TASK GOAL
Every record below is to be restated word for word.

====== MATERIAL SUPPLIED

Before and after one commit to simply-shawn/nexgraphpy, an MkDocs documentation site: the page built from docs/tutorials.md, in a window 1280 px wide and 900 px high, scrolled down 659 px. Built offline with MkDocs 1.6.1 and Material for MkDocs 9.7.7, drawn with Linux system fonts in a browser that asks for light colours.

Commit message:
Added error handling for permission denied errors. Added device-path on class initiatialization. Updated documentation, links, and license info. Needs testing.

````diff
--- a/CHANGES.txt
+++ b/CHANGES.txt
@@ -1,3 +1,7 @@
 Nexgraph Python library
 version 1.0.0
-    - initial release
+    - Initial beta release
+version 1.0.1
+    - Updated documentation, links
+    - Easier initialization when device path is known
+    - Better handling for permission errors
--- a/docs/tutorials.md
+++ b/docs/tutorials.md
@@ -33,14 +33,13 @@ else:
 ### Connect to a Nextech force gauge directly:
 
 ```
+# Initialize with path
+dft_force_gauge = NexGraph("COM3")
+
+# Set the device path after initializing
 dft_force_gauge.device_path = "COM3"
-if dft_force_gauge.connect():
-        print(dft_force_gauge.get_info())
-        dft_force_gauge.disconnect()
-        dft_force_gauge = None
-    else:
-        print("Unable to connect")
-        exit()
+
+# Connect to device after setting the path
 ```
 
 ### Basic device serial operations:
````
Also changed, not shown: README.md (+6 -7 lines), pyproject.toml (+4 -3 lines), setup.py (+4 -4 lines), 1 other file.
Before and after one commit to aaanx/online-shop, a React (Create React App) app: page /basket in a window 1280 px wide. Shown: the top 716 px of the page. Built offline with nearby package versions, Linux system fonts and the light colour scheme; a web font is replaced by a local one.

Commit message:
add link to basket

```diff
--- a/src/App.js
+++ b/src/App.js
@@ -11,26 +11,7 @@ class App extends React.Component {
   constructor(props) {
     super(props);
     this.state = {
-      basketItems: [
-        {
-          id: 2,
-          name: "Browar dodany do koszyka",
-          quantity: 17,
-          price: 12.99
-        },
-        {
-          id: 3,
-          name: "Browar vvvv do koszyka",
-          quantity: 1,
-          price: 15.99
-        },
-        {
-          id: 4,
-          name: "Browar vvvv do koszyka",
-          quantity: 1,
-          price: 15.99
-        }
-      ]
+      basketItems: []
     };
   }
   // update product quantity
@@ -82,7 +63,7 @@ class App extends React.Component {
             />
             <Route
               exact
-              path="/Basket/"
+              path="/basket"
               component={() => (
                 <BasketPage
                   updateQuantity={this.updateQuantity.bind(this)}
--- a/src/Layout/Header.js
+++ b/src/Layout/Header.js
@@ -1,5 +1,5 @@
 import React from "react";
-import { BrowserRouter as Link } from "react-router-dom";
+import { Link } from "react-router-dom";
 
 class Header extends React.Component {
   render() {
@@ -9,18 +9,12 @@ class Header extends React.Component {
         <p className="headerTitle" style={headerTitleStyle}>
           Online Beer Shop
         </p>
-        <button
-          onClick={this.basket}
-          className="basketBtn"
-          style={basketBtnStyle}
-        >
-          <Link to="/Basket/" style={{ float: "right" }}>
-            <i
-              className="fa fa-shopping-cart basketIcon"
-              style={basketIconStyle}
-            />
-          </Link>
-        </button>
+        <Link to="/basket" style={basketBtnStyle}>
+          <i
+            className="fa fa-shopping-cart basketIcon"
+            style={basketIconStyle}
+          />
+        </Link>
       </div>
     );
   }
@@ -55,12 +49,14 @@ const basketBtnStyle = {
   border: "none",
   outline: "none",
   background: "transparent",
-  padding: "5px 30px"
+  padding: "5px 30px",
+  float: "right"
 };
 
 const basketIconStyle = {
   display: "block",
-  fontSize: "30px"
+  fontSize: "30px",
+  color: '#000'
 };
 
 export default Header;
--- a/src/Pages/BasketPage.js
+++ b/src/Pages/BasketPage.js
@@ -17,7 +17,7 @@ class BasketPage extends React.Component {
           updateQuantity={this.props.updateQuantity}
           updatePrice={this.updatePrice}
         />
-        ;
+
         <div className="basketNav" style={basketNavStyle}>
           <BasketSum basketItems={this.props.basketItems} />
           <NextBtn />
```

============

TASK SOLUTION
Before and after one commit to simply-shawn/nexgraphpy, an MkDocs documentation site: the page built from docs/tutorials.md, in a window 1280 px wide and 900 px high, scrolled down 659 px. Built offline with MkDocs 1.6.1 and Material for MkDocs 9.7.7, drawn with Linux system fonts in a browser that asks for light colours.

Commit message:
Added error handling for permission denied errors. Added device-path on class initiatialization. Updated documentation, links, and license info. Needs testing.

````diff
--- a/CHANGES.txt
+++ b/CHANGES.txt
@@ -1,3 +1,7 @@
 Nexgraph Python library
 version 1.0.0
-    - initial release
+    - Initial beta release
+version 1.0.1
+    - Updated documentation, links
+    - Easier initialization when device path is known
+    - Better handling for permission errors
--- a/docs/tutorials.md
+++ b/docs/tutorials.md
@@ -33,14 +33,13 @@ else:
 ### Connect to a Nextech force gauge directly:
 
 ```
+# Initialize with path
+dft_force_gauge = NexGraph("COM3")
+
+# Set the device path after initializing
 dft_force_gauge.device_path = "COM3"
-if dft_force_gauge.connect():
-        print(dft_force_gauge.get_info())
-        dft_force_gauge.disconnect()
-        dft_force_gauge = None
-    else:
-        print("Unable to connect")
-        exit()
+
+# Connect to device after setting the path
 ```
 
 ### Basic device serial operations:
````
Also changed, not shown: README.md (+6 -7 lines), pyproject.toml (+4 -3 lines), setup.py (+4 -4 lines), 1 other file.
Before and after one commit to aaanx/online-shop, a React (Create React App) app: page /basket in a window 1280 px wide. Shown: the top 716 px of the page. Built offline with nearby package versions, Linux system fonts and the light colour scheme; a web font is replaced by a local one.

Commit message:
add link to basket

```diff
--- a/src/App.js
+++ b/src/App.js
@@ -11,26 +11,7 @@ class App extends React.Component {
   constructor(props) {
     super(props);
     this.state = {
-      basketItems: [
-        {
-          id: 2,
-          name: "Browar dodany do koszyka",
-          quantity: 17,
-          price: 12.99
-        },
-        {
-          id: 3,
-          name: "Browar vvvv do koszyka",
-          quantity: 1,
-          price: 15.99
-        },
-        {
-          id: 4,
-          name: "Browar vvvv do koszyka",
-          quantity: 1,
-          price: 15.99
-        }
-      ]
+      basketItems: []
     };
   }
   // update product quantity
@@ -82,7 +63,7 @@ class App extends React.Component {
             />
             <Route
               exact
-              path="/Basket/"
+              path="/basket"
               component={() => (
                 <BasketPage
                   updateQuantity={this.updateQuantity.bind(this)}
--- a/src/Layout/Header.js
+++ b/src/Layout/Header.js
@@ -1,5 +1,5 @@
 import React from "react";
-import { BrowserRouter as Link } from "react-router-dom";
+import { Link } from "react-router-dom";
 
 class Header extends React.Component {
   render() {
@@ -9,18 +9,12 @@ class Header extends React.Component {
         <p className="headerTitle" style={headerTitleStyle}>
           Online Beer Shop
         </p>
-        <button
-          onClick={this.basket}
-          className="basketBtn"
-          style={basketBtnStyle}
-        >
-          <Link to="/Basket/" style={{ float: "right" }}>
-            <i
-              className="fa fa-shopping-cart basketIcon"
-              style={basketIconStyle}
-            />
-          </Link>
-        </button>
+        <Link to="/basket" style={basketBtnStyle}>
+          <i
+            className="fa fa-shopping-cart basketIcon"
+            style={basketIconStyle}
+          />
+        </Link>
       </div>
     );
   }
@@ -55,12 +49,14 @@ const basketBtnStyle = {
   border: "none",
   outline: "none",
   background: "transparent",
-  padding: "5px 30px"
+  padding: "5px 30px",
+  float: "right"
 };
 
 const basketIconStyle = {
   display: "block",
-  fontSize: "30px"
+  fontSize: "30px",
+  color: '#000'
 };
 
 export default Header;
--- a/src/Pages/BasketPage.js
+++ b/src/Pages/BasketPage.js
@@ -17,7 +17,7 @@ class BasketPage extends React.Component {
           updateQuantity={this.props.updateQuantity}
           updatePrice={this.updatePrice}
         />
-        ;
+
         <div className="basketNav" style={basketNavStyle}>
           <BasketSum basketItems={this.props.basketItems} />
           <NextBtn />
```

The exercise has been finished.